As the answer, give a copy of each line below that includes the word "torch".
BEGIN Input
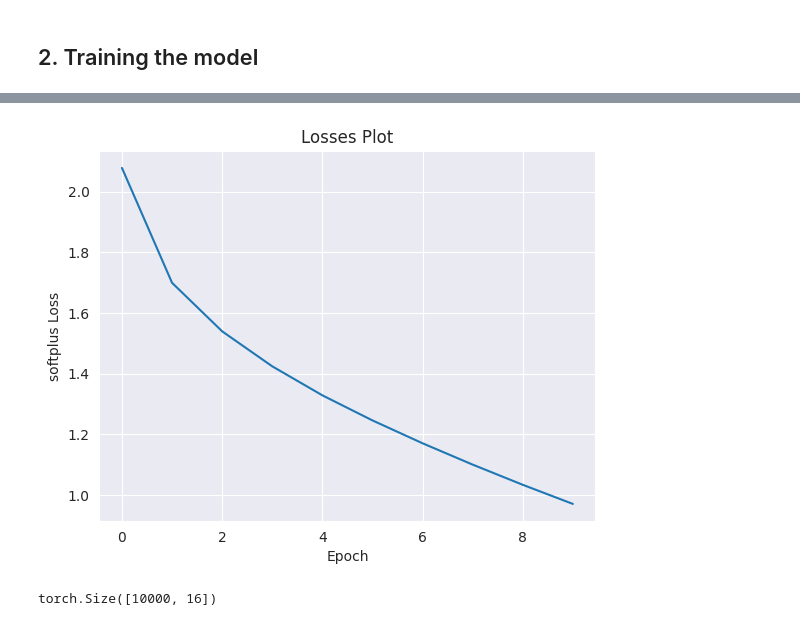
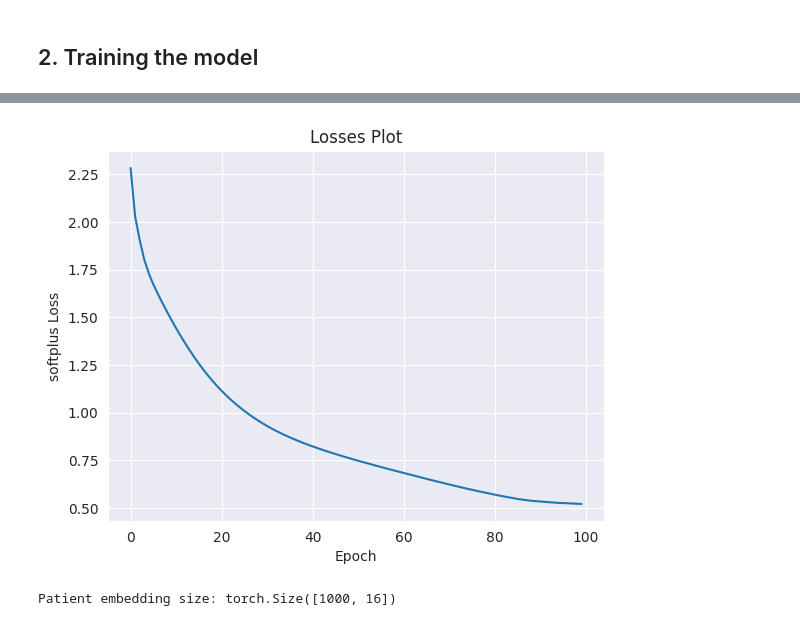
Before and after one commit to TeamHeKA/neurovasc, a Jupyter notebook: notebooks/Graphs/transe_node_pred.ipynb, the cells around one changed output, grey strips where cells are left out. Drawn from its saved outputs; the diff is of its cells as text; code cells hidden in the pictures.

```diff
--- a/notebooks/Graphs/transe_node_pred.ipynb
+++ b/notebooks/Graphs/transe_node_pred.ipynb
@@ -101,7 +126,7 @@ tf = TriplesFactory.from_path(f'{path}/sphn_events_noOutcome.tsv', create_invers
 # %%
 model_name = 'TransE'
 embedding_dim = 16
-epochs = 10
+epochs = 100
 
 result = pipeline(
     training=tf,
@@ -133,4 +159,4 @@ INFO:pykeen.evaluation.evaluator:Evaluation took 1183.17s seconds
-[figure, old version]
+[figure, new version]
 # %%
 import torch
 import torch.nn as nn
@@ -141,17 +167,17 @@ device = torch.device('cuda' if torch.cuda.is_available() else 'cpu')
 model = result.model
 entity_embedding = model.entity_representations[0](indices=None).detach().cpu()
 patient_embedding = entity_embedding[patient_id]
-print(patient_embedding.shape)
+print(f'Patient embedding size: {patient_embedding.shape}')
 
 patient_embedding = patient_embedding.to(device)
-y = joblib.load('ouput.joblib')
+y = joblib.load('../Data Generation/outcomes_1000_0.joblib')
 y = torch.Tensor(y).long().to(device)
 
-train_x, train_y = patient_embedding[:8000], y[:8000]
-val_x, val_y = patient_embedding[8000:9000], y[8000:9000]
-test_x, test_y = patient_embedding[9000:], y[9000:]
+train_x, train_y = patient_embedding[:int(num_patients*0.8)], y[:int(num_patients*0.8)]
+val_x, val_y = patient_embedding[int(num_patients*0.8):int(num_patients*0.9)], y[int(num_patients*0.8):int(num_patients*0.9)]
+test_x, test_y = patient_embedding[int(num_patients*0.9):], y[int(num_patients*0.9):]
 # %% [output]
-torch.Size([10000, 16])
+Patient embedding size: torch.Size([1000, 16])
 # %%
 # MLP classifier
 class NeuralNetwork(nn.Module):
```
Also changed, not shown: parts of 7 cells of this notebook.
END Input
◆ Exercise answer:
 import torch
 import torch.nn as nn
@@ -141,17 +167,17 @@ device = torch.device('cuda' if torch.cuda.is_available() else 'cpu')
 y = torch.Tensor(y).long().to(device)
-torch.Size([10000, 16])
+Patient embedding size: torch.Size([1000, 16])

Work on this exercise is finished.